Charlie Miller’s and Chris Valasek’s talk at Defcon 23 last year detailed the surprisingly long list of things hackers can do to a connected vehicle. Before this, many consumers couldn’t have imagined their air conditioning and entertainment systems shutting off in response to a hacker’s unauthorized input.
Miller and Valasek were able to make a Jeep stop dead on the highway, and even more surprising, they did it remotely. As recently as 2013, when the security researchers were in the backseat of a Ford Escape, they needed to connect to the OBD2 port for similar hacks.
Fast forward to 2016 and we see the white-hat hacks continue. In fact, Miller and Valasek recently described how new attacks could affect future car owners, some of which, could even be fatal for drivers. Tencent, a telecom giant based in China, recently uncovered the now-corrected flaws that allowed them to take control of a Tesla Model S. It was reported to the manufacturer, but what if future discoveries like this fall into the wrong hands?

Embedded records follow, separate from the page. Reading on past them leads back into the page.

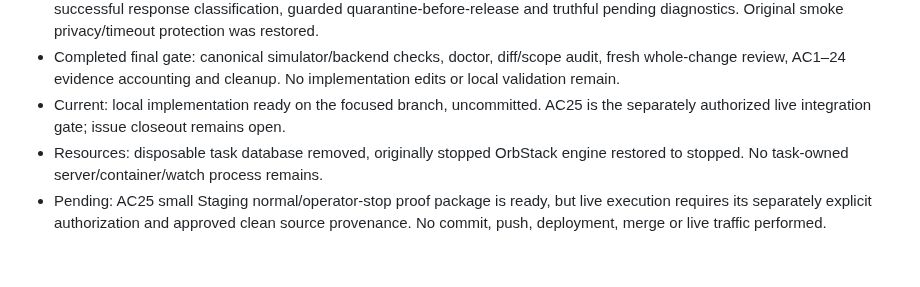
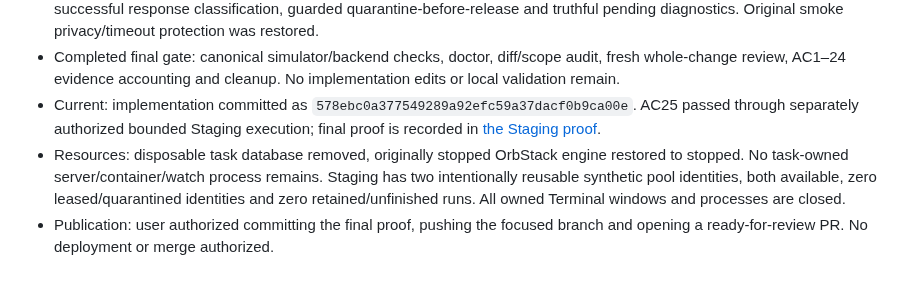
Before and after one commit to TailTag-Game/tailtag, a Markdown page: docs/specs/2026-10-08-simulation-runtime-guardrails.md, the part around the change. Rendered like a GitHub page.

```diff
--- a/docs/specs/2026-10-08-simulation-runtime-guardrails.md
+++ b/docs/specs/2026-10-08-simulation-runtime-guardrails.md
@@ -284,10 +284,13 @@ failure mode/review finding. No product/backend time change or live chaos.
 - Completed final gate: canonical simulator/backend checks, doctor, diff/scope
   audit, fresh whole-change review, AC1–24 evidence accounting and cleanup.
   No implementation edits or local validation remain.
-- Current: local implementation ready on the focused branch, uncommitted.
-  AC25 is the separately authorized live integration gate; issue closeout remains open.
+- Current: implementation committed as `578ebc0a377549289a92efc59a37dacf0b9ca00e`.
+  AC25 passed through separately authorized bounded Staging execution; final proof
+  is recorded in [the Staging proof](2026-10-08-simulation-runtime-guardrails-staging-proof.md).
 - Resources: disposable task database removed, originally stopped OrbStack engine
   restored to stopped. No task-owned server/container/watch process remains.
-- Pending: AC25 small Staging normal/operator-stop proof package is ready, but live
-  execution requires its separately explicit authorization and approved clean
-  source provenance. No commit, push, deployment, merge or live traffic performed.
+  Staging has two intentionally reusable synthetic pool identities, both available,
+  zero leased/quarantined identities and zero retained/unfinished runs. All owned
+  Terminal windows and processes are closed.
+- Publication: user authorized committing the final proof, pushing the focused
+  branch and opening a ready-for-review PR. No deployment or merge authorized.
```
Also changed, not shown: docs/specs/2026-10-08-simulation-runtime-guardrails-implementation-plan.md (+7 -3 lines), docs/specs/2026-10-08-simulation-runtime-guardrails-staging-proof.md (added, +87 -0 lines).
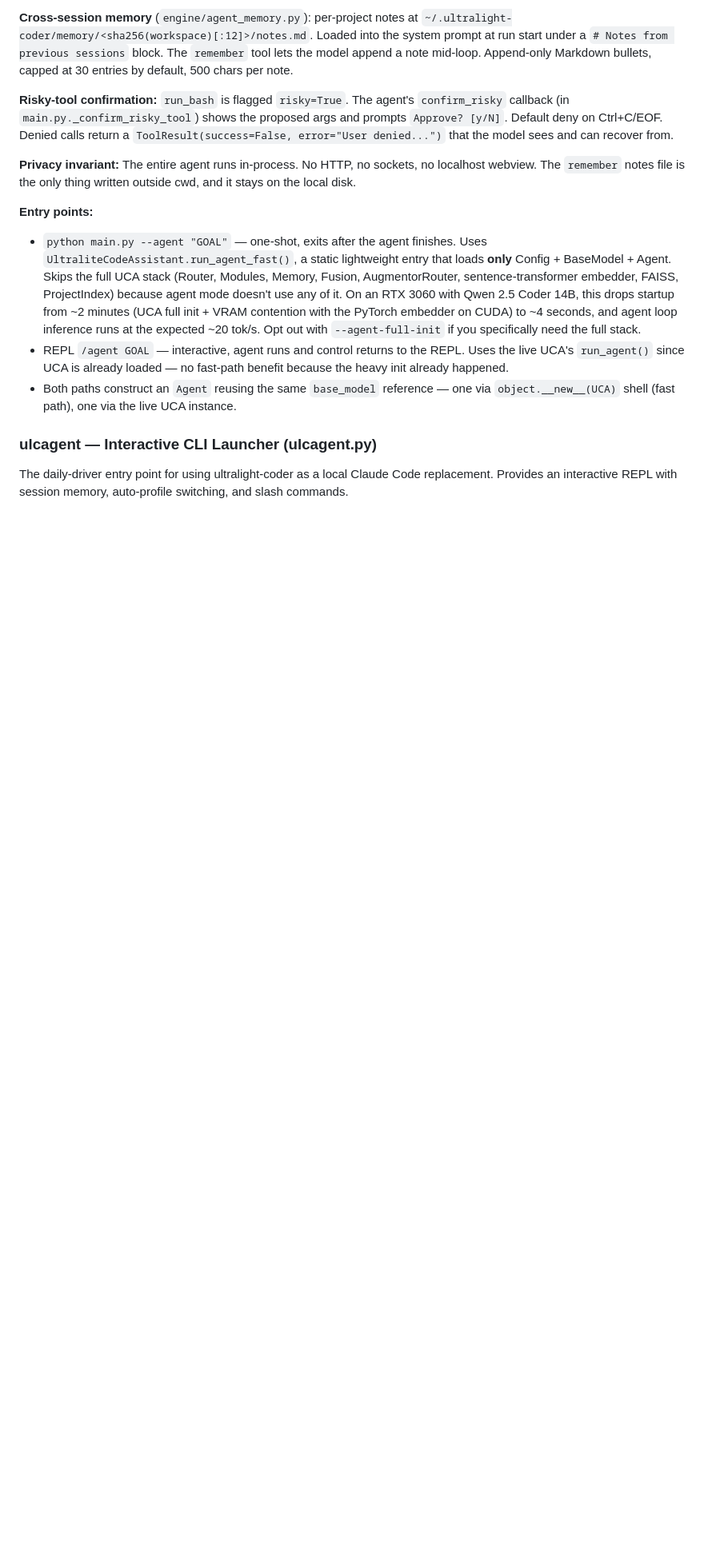
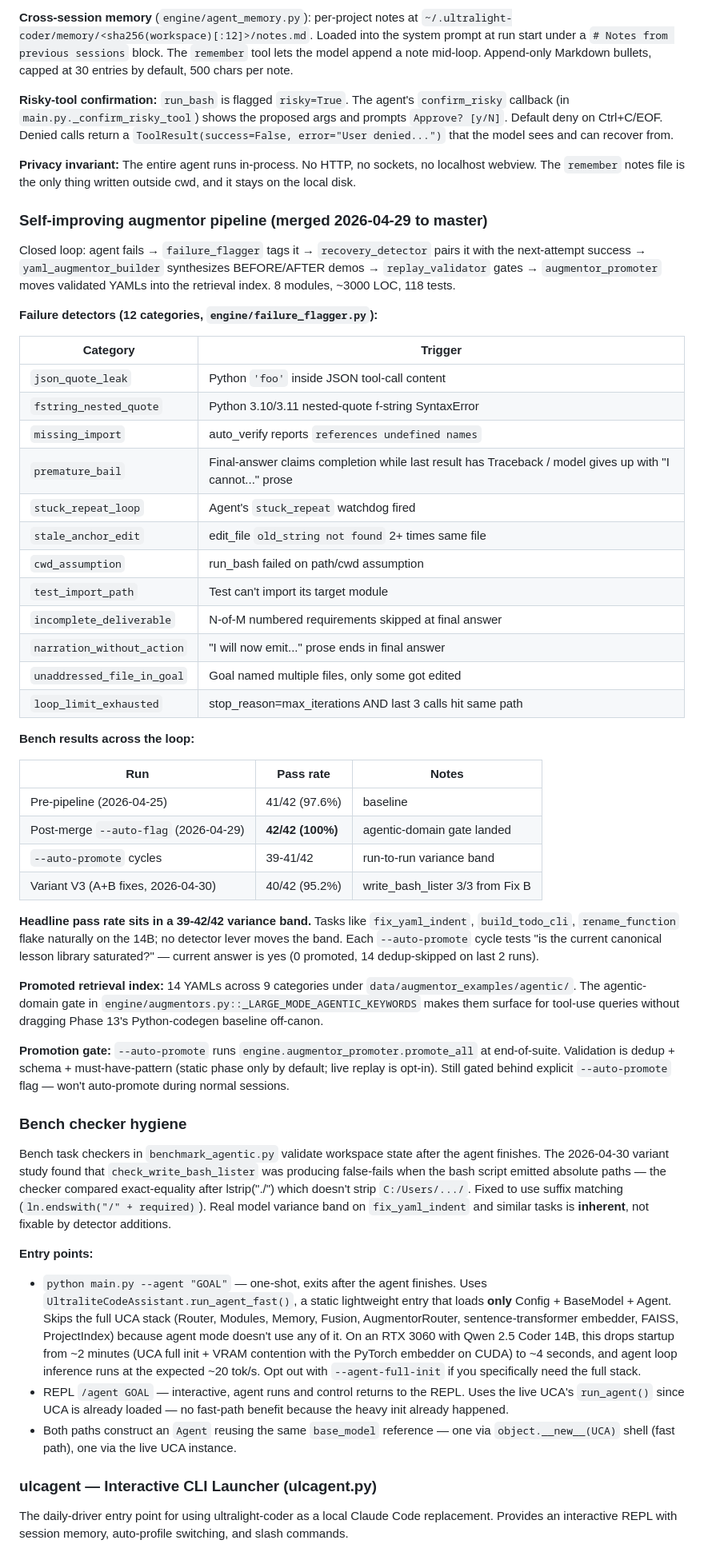
Before and after one commit to Densanon-devs/ultralight-coder, a Markdown page: CLAUDE.md, the part around one of its changes. Shown at 80% size. Rendered like a GitHub page; blank space fills up the shorter version.

Commit message:
Update CLAUDE.md with harvest pipeline + bench-checker hygiene sections
Doc updates after the 2026-04-30 variant study:

- engine/ tree gets the 7 harvest-pipeline modules + agent_lsp +
  mcp_adapter listed (was just the original Phase 14 4)
- New section 'Self-improving augmentor pipeline' covers the 12
  failure detectors, bench results across the loop, current
  saturation state (39-42/42 variance band), the promoted retrieval
  index, and the --auto-promote gate
- New section 'Bench checker hygiene' covers the write_bash_lister
  suffix-match fix and the inherent-variance finding

Reads top-to-bottom now: phase progression -> agent loop -> harvest
pipeline -> bench checkers -> ulcagent UX. Anyone landing on master
gets the full current state in one file.

Co-Authored-By: Claude Opus 4.7 (1M context) <noreply@anthropic.com>

```diff
--- a/CLAUDE.md
+++ b/CLAUDE.md
@@ -189,6 +198,46 @@ Phase 14 ReAct loop. The agent is **loader-agnostic** — it accepts any object
 **Risky-tool confirmation:** `run_bash` is flagged `risky=True`. The agent's `confirm_risky` callback (in `main.py._confirm_risky_tool`) shows the proposed args and prompts `Approve? [y/N]`. Default deny on Ctrl+C/EOF. Denied calls return a `ToolResult(success=False, error="User denied...")` that the model sees and can recover from.
 
 **Privacy invariant:** The entire agent runs in-process. No HTTP, no sockets, no localhost webview. The `remember` notes file is the only thing written outside cwd, and it stays on the local disk.
+
+### Self-improving augmentor pipeline (merged 2026-04-29 to master)
+
+Closed loop: agent fails → `failure_flagger` tags it → `recovery_detector` pairs it with the next-attempt success → `yaml_augmentor_builder` synthesizes BEFORE/AFTER demos → `replay_validator` gates → `augmentor_promoter` moves validated YAMLs into the retrieval index. 8 modules, ~3000 LOC, 118 tests.
+
+**Failure detectors (12 categories, `engine/failure_flagger.py`):**
+
+| Category | Trigger |
+|---|---|
+| `json_quote_leak` | Python `'foo'` inside JSON tool-call content |
+| `fstring_nested_quote` | Python 3.10/3.11 nested-quote f-string SyntaxError |
+| `missing_import` | auto_verify reports `references undefined names` |
+| `premature_bail` | Final-answer claims completion while last result has Traceback / model gives up with "I cannot..." prose |
+| `stuck_repeat_loop` | Agent's `stuck_repeat` watchdog fired |
+| `stale_anchor_edit` | edit_file `old_string not found` 2+ times same file |
+| `cwd_assumption` | run_bash failed on path/cwd assumption |
+| `test_import_path` | Test can't import its target module |
+| `incomplete_deliverable` | N-of-M numbered requirements skipped at final answer |
+| `narration_without_action` | "I will now emit..." prose ends in final answer |
+| `unaddressed_file_in_goal` | Goal named multiple files, only some got edited |
+| `loop_limit_exhausted` | stop_reason=max_iterations AND last 3 calls hit same path |
+
+**Bench results across the loop:**
+
+| Run | Pass rate | Notes |
+|---|---|---|
+| Pre-pipeline (2026-04-25) | 41/42 (97.6%) | baseline |
+| Post-merge `--auto-flag` (2026-04-29) | **42/42 (100%)** | agentic-domain gate landed |
+| `--auto-promote` cycles | 39-41/42 | run-to-run variance band |
+| Variant V3 (A+B fixes, 2026-04-30) | 40/42 (95.2%) | write_bash_lister 3/3 from Fix B |
+
+**Headline pass rate sits in a 39-42/42 variance band.** Tasks like `fix_yaml_indent`, `build_todo_cli`, `rename_function` flake naturally on the 14B; no detector lever moves the band. Each `--auto-promote` cycle tests "is the current canonical lesson library saturated?" — current answer is yes (0 promoted, 14 dedup-skipped on last 2 runs).
+
+**Promoted retrieval index:** 14 YAMLs across 9 categories under `data/augmentor_examples/agentic/`. The agentic-domain gate in `engine/augmentors.py::_LARGE_MODE_AGENTIC_KEYWORDS` makes them surface for tool-use queries without dragging Phase 13's Python-codegen baseline off-canon.
+
+**Promotion gate:** `--auto-promote` runs `engine.augmentor_promoter.promote_all` at end-of-suite. Validation is dedup + schema + must-have-pattern (static phase only by default; live replay is opt-in). Still gated behind explicit `--auto-promote` flag — won't auto-promote during normal sessions.
+
+### Bench checker hygiene
+
+Bench task checkers in `benchmark_agentic.py` validate workspace state after the agent finishes. The 2026-04-30 variant study found that `check_write_bash_lister` was producing false-fails when the bash script emitted absolute paths — the checker compared exact-equality after lstrip("./") which doesn't strip `C:/Users/.../`. Fixed to use suffix matching (`ln.endswith("/" + required)`). Real model variance band on `fix_yaml_indent` and similar tasks is **inherent**, not fixable by detector additions.
 
 **Entry points:**
 - `python main.py --agent "GOAL"` — one-shot, exits after the agent finishes. Uses `UltraliteCodeAssistant.run_agent_fast()`, a static lightweight entry that loads **only** Config + BaseModel + Agent. Skips the full UCA stack (Router, Modules, Memory, Fusion, AugmentorRouter, sentence-transformer embedder, FAISS, ProjectIndex) because agent mode doesn't use any of it. On an RTX 3060 with Qwen 2.5 Coder 14B, this drops startup from ~2 minutes (UCA full init + VRAM contention with the PyTorch embedder on CUDA) to ~4 seconds, and agent loop inference runs at the expected ~20 tok/s. Opt out with `--agent-full-init` if you specifically need the full stack.
```
Also changed, not shown: other parts of CLAUDE.md (+9 -0 lines).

For connected car manufacturers, there are many aspects of a breach to consider, and learning the optimal way to defend against hackers will be an ongoing issue. When learning about a hack, car manufacturers essentially have two choices: fix the flaw, or fix the chain of security vulnerabilities that led to the overall compromise. Some automakers like Tesla are doing the latter, working with hackers, testers, and researchers to create software updates shortly after the issue.
As infotainment systems merge with the Internet-of-Things and expand their device connectivity, more automotive companies will have to work with original equipment manufacturers to improve not just infotainment operating systems’ features and connectivity, but the security precautions that go into developing them.
This extensive process pales in comparison to how easy it might actually be for hackers to get into your car.
According to Arxan Technologies’ page on automotive IoT, hackers would be interested in lifting cryptographic keys used by a car’s electronic systems, including the OBD2 port found under every post-1995 vehicle’s dashboard. Shown as the second attack point on their graphic, the on-board diagnostics systems in some cars lack firmware encryption, which means that hackers could extract the binary code of that system with a scanner quite easily.
As self-driving cars enter the picture, the thought of a hacker accessing your car is even more scary. What happens if someone maliciously takes control of your vehicle remotely – or an entire expressway full of autonomous vehicles? The implications and ramifications of this are almost beyond measure. The infographic below from Arxan Technologies highlights the attack points of the average connected car and how to defend against them.